  // determine the current flowing through RS. Assume RL = 10k
  // Is = (Vout x 1k) / (RS x RL)
  current = sensorValue / (10 * RS);

  // Output value (in amps) to the serial monitor to 3 decimal
  // places
  Serial.print(current, 3);
  Serial.println(" A");

  // Delay program for a few milliseconds


Plug in the Arduino and upload the code. You should see the LED light up as soon as you apply power.

INA169 in action

The INA169 will measure the current through the LED.

Select the appropriate board (Arduino Uno in this case) from Tools->Board and the correct COM port from Tools->Serial Port. Click the upload button, and wait for the program to be compiled and uploaded to the Arduino. Open the Serial Monitor from Tools->Serial Monitor and you should see current measurements being printed.

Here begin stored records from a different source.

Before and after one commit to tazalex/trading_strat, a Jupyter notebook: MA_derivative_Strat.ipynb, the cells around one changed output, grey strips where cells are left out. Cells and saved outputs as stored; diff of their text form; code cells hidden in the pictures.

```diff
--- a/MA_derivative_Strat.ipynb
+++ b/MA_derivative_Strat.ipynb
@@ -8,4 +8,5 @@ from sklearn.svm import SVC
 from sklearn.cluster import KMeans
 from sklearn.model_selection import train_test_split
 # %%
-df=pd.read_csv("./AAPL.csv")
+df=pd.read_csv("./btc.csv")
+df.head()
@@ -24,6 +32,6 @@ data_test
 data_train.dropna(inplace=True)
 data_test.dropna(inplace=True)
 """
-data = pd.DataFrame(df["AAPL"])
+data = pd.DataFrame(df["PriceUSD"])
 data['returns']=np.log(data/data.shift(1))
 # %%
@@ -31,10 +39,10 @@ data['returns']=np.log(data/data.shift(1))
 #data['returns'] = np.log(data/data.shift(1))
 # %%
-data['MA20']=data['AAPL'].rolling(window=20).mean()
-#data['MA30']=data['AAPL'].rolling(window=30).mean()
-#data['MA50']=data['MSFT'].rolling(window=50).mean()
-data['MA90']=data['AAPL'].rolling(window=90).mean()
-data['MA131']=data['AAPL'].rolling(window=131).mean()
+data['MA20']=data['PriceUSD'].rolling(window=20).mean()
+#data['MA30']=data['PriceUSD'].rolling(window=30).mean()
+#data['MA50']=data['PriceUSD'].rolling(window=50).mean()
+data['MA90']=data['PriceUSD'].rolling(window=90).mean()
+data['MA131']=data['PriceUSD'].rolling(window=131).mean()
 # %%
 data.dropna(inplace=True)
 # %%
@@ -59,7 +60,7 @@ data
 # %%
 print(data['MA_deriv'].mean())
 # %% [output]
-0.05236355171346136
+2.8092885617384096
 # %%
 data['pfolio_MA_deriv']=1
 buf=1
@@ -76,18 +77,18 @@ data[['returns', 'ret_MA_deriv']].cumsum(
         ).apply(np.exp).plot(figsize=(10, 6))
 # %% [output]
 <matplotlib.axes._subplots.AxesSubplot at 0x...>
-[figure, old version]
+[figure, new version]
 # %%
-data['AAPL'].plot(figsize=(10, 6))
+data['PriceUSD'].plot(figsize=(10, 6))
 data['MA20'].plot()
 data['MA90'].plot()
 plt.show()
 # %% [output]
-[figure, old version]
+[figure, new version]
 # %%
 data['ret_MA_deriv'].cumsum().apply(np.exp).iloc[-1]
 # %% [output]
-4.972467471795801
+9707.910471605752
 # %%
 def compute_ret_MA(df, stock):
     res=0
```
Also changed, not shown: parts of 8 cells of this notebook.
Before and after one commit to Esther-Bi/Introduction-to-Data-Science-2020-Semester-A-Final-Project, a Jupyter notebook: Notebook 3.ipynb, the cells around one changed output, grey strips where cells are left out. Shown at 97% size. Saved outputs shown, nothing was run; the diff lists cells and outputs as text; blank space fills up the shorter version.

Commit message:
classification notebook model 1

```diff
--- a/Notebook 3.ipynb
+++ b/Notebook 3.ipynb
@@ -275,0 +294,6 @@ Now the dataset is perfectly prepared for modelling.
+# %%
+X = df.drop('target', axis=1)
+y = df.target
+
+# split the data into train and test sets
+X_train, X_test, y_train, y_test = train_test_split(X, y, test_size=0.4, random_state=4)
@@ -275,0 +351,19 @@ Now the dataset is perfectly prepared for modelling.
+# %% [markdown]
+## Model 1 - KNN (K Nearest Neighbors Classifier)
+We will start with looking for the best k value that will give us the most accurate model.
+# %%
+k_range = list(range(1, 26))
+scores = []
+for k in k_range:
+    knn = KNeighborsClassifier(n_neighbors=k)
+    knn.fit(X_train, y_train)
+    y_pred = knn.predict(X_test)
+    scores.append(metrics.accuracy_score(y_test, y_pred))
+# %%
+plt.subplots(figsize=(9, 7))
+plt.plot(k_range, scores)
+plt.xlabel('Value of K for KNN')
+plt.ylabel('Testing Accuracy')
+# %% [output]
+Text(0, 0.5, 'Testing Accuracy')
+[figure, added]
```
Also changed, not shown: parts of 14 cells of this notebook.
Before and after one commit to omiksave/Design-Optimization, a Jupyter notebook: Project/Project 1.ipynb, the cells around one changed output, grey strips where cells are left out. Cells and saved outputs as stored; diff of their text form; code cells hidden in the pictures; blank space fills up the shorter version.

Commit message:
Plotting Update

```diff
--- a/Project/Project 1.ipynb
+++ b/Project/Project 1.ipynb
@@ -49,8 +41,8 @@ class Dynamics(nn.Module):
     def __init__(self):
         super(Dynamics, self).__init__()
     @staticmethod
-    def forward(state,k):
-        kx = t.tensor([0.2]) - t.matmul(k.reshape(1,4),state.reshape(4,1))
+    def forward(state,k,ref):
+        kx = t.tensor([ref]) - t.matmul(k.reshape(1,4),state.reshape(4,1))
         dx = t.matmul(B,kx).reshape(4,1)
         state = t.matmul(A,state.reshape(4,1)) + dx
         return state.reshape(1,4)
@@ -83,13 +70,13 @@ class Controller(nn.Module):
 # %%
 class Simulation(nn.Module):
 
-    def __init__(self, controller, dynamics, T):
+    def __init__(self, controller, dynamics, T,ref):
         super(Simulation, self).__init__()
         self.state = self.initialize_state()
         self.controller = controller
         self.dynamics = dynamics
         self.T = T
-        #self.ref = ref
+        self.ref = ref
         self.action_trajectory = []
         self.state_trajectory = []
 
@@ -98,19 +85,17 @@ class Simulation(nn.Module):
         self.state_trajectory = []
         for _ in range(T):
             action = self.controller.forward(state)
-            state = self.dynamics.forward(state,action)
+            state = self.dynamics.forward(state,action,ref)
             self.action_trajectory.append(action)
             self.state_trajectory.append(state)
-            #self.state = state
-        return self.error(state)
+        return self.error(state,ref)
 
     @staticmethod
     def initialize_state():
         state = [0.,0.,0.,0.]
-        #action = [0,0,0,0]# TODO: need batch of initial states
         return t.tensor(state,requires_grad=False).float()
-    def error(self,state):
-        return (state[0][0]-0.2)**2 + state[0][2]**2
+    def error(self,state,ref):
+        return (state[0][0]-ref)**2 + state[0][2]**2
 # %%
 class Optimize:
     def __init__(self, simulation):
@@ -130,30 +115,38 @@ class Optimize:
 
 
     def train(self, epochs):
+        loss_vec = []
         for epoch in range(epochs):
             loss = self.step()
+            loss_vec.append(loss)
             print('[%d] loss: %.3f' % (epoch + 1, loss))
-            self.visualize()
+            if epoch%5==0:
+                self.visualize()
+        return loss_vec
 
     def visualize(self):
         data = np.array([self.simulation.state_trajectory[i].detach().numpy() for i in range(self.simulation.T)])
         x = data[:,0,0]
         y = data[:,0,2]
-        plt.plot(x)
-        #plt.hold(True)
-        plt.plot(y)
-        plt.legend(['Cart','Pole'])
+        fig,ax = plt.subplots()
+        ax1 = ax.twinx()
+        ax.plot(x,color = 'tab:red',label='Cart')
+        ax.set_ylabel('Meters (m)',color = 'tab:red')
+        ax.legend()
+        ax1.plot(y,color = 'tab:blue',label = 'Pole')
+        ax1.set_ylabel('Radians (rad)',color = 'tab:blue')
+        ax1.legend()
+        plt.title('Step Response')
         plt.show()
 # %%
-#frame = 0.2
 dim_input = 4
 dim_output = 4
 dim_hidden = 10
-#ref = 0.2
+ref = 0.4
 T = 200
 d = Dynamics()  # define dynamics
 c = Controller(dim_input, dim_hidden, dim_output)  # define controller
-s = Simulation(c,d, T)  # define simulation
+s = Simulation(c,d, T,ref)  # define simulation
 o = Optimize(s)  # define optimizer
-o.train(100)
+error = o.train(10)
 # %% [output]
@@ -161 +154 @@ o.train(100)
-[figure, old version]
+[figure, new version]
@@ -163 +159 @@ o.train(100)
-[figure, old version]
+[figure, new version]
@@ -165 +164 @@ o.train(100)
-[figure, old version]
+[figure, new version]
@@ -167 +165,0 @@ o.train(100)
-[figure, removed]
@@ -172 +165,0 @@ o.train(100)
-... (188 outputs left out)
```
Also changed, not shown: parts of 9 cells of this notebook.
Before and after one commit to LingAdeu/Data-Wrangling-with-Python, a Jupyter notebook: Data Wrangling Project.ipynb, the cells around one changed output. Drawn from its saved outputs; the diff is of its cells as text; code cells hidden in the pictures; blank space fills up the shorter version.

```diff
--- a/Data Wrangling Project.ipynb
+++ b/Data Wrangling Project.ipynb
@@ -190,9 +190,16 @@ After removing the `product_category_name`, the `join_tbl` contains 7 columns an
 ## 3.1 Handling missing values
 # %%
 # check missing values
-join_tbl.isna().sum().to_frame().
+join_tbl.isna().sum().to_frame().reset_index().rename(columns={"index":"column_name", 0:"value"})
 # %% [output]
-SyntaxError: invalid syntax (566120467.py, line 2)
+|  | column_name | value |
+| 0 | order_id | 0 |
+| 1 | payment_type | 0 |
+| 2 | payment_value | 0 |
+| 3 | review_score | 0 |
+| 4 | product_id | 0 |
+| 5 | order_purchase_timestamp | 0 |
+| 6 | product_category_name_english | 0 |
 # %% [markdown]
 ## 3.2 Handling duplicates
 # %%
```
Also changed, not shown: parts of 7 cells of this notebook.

Output of Serial Monitor

If you are using a basic red LED, a 330Ω resistor, and a 5V supply, you should see 0.009A (9mA) on the Serial Monitor.

If we want to verify this reading, we can use a multimeter to measure the voltage across the 330Ω resistor. You should see around 3V across the resistor. Using Ohm’s Law, we can calculate the current flowing through the resistor and LED is 0.00909 A, which matches the reading from the INA169.

Going Further

The INA169 is a useful chip if you want to know how much current something is using. For example:

  • On The Uncertain 7-Cube, you can connect the INA169 inline with the battery’s positive power wire (that’s the red wire!) and measure the current draw to figure out how long your battery will last.
  • Similarly, connect the INA169 to the HUB-ee Buggy’s power and determine how much time you get before you need to replace those AA batteries.
  • Or use the INA169 to determine how much power is being consumed if the Humidor Control Box is left on all the time.